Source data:

┌────────

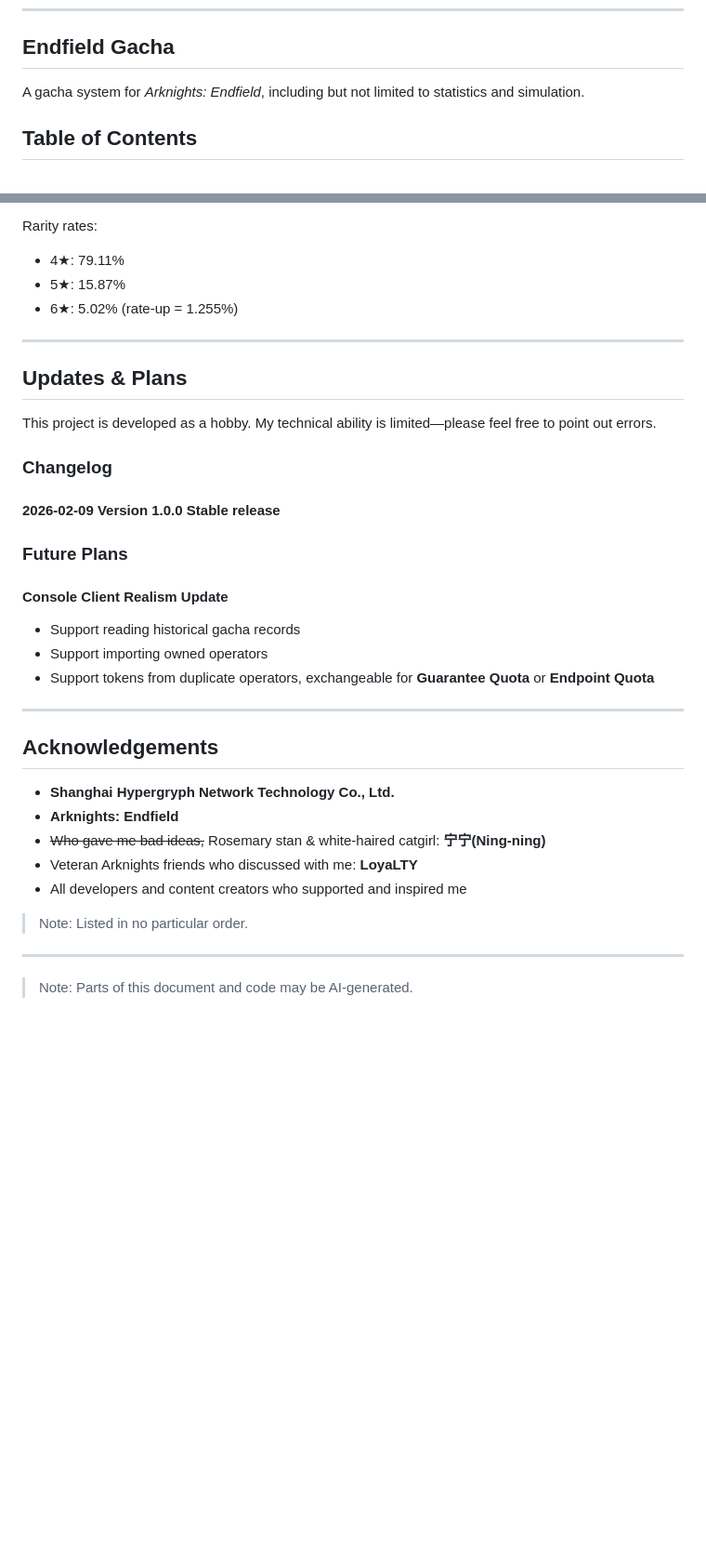
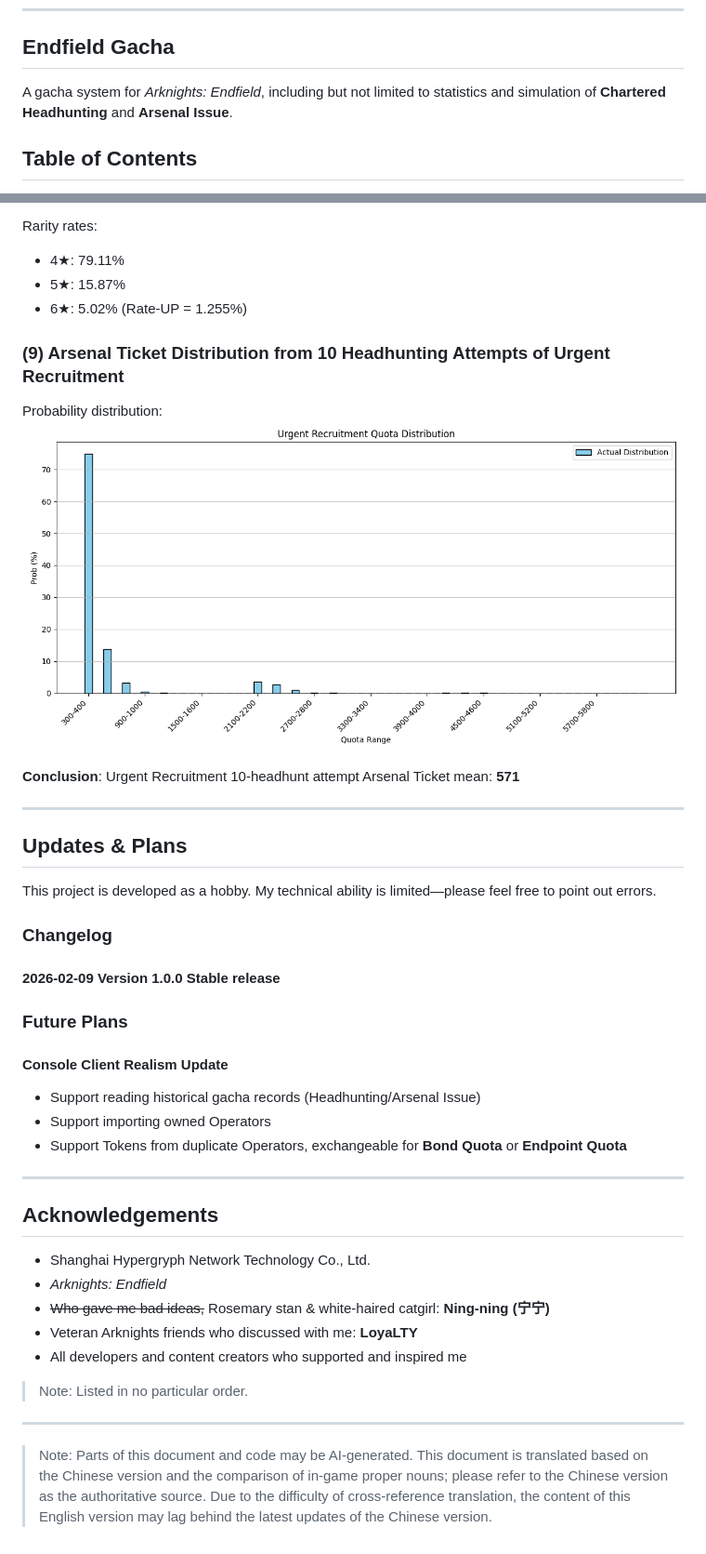
Before and after one commit to ArsvineZhu/EndfieldGacha, a Markdown page: README_en.md, 2 parts joined by grey strips. Shown: that part at 93% size. Drawn GitHub-style; pictures changed too: pic/stats/Figure_9.png (added); blank space fills up the shorter version.

```diff
--- a/README_en.md
+++ b/README_en.md
@@ -6,7 +6,7 @@
 
 ## Endfield Gacha
 
-A gacha system for *Arknights: Endfield*, including but not limited to statistics and simulation.
+A gacha system for *Arknights: Endfield*, including but not limited to statistics and simulation of **Chartered Headhunting** and **Arsenal Issue**.
 
 ## Table of Contents
 
@@ -282,7 +282,14 @@ Rarity rates:
 
 - 4★: 79.11%
 - 5★: 15.87%
-- 6★: 5.02% (rate-up = 1.255%)
+- 6★: 5.02% (Rate-UP = 1.255%)
+
+### (9) Arsenal Ticket Distribution from 10 Headhunting Attempts of Urgent Recruitment
+
+Probability distribution:
+![Figure 9](pic/stats/Figure_9.png "Urgent Recruitment Arsenal Ticket Distribution")
+
+**Conclusion**: Urgent Recruitment 10-headhunt attempt Arsenal Ticket mean: **571**
 
 ---
 
@@ -298,17 +305,17 @@ This project is developed as a hobby. My technical ability is limited—please f
 
 #### Console Client Realism Update
 
-- Support reading historical gacha records
-- Support importing owned operators
-- Support tokens from duplicate operators, exchangeable for **Guarantee Quota** or **Endpoint Quota**
+- Support reading historical gacha records (Headhunting/Arsenal Issue)
+- Support importing owned Operators
+- Support Tokens from duplicate Operators, exchangeable for **Bond Quota** or **Endpoint Quota**
 
 ---
 
 ## Acknowledgements
 
-- **Shanghai Hypergryph Network Technology Co., Ltd.**
-- **Arknights: Endfield**
-- ~~Who gave me bad ideas,~~ Rosemary stan & white-haired catgirl: **宁宁(Ning-ning)**
+- Shanghai Hypergryph Network Technology Co., Ltd.
+- *Arknights: Endfield*
+- ~~Who gave me bad ideas,~~ Rosemary stan & white-haired catgirl: **Ning-ning (宁宁)**
 - Veteran Arknights friends who discussed with me: **LoyaLTY**
 - All developers and content creators who supported and inspired me
 
@@ -316,4 +323,4 @@ This project is developed as a hobby. My technical ability is limited—please f
 
 ---
 
-> Note: Parts of this document and code may be AI-generated.
+> Note: Parts of this document and code may be AI-generated. This document is translated based on the Chinese version and the comparison of in-game proper nouns; please refer to the Chinese version as the authoritative source. Due to the difficulty of cross-reference translation, the content of this English version may lag behind the latest updates of the Chinese version.
```
Also changed, not shown: other parts of README_en.md (+59 -59 lines), README.md (+56 -48 lines), ref.md (added, +117 -0 lines), pic/client/8ec95a4e91b3392b85348af3bfad5e59.png (added), pic/client/a1bc41f0171ff32286706d9827fedeb1.png (added), pic/client/cb8285479ec24bae12da4ba89a9e2c6e.png (added), pic/client/f07f9089f6c3d3ddc8a6d4381684dd80.png (added), 2 other files.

└────────

The records above are to be copied exactly, with no pictures carried over.

_COMPLETED EXERCISE_.
Before and after one commit to ArsvineZhu/EndfieldGacha, a Markdown page: README_en.md, 2 parts joined by grey strips. Shown: that part at 93% size. Drawn GitHub-style; pictures changed too: pic/stats/Figure_9.png (added); blank space fills up the shorter version.

```diff
--- a/README_en.md
+++ b/README_en.md
@@ -6,7 +6,7 @@
 
 ## Endfield Gacha
 
-A gacha system for *Arknights: Endfield*, including but not limited to statistics and simulation.
+A gacha system for *Arknights: Endfield*, including but not limited to statistics and simulation of **Chartered Headhunting** and **Arsenal Issue**.
 
 ## Table of Contents
 
@@ -282,7 +282,14 @@ Rarity rates:
 
 - 4★: 79.11%
 - 5★: 15.87%
-- 6★: 5.02% (rate-up = 1.255%)
+- 6★: 5.02% (Rate-UP = 1.255%)
+
+### (9) Arsenal Ticket Distribution from 10 Headhunting Attempts of Urgent Recruitment
+
+Probability distribution:
+![Figure 9](pic/stats/Figure_9.png "Urgent Recruitment Arsenal Ticket Distribution")
+
+**Conclusion**: Urgent Recruitment 10-headhunt attempt Arsenal Ticket mean: **571**
 
 ---
 
@@ -298,17 +305,17 @@ This project is developed as a hobby. My technical ability is limited—please f
 
 #### Console Client Realism Update
 
-- Support reading historical gacha records
-- Support importing owned operators
-- Support tokens from duplicate operators, exchangeable for **Guarantee Quota** or **Endpoint Quota**
+- Support reading historical gacha records (Headhunting/Arsenal Issue)
+- Support importing owned Operators
+- Support Tokens from duplicate Operators, exchangeable for **Bond Quota** or **Endpoint Quota**
 
 ---
 
 ## Acknowledgements
 
-- **Shanghai Hypergryph Network Technology Co., Ltd.**
-- **Arknights: Endfield**
-- ~~Who gave me bad ideas,~~ Rosemary stan & white-haired catgirl: **宁宁(Ning-ning)**
+- Shanghai Hypergryph Network Technology Co., Ltd.
+- *Arknights: Endfield*
+- ~~Who gave me bad ideas,~~ Rosemary stan & white-haired catgirl: **Ning-ning (宁宁)**
 - Veteran Arknights friends who discussed with me: **LoyaLTY**
 - All developers and content creators who supported and inspired me
 
@@ -316,4 +323,4 @@ This project is developed as a hobby. My technical ability is limited—please f
 
 ---
 
-> Note: Parts of this document and code may be AI-generated.
+> Note: Parts of this document and code may be AI-generated. This document is translated based on the Chinese version and the comparison of in-game proper nouns; please refer to the Chinese version as the authoritative source. Due to the difficulty of cross-reference translation, the content of this English version may lag behind the latest updates of the Chinese version.
```
Also changed, not shown: other parts of README_en.md (+59 -59 lines), README.md (+56 -48 lines), ref.md (added, +117 -0 lines), pic/client/8ec95a4e91b3392b85348af3bfad5e59.png (added), pic/client/a1bc41f0171ff32286706d9827fedeb1.png (added), pic/client/cb8285479ec24bae12da4ba89a9e2c6e.png (added), pic/client/f07f9089f6c3d3ddc8a6d4381684dd80.png (added), 2 other files.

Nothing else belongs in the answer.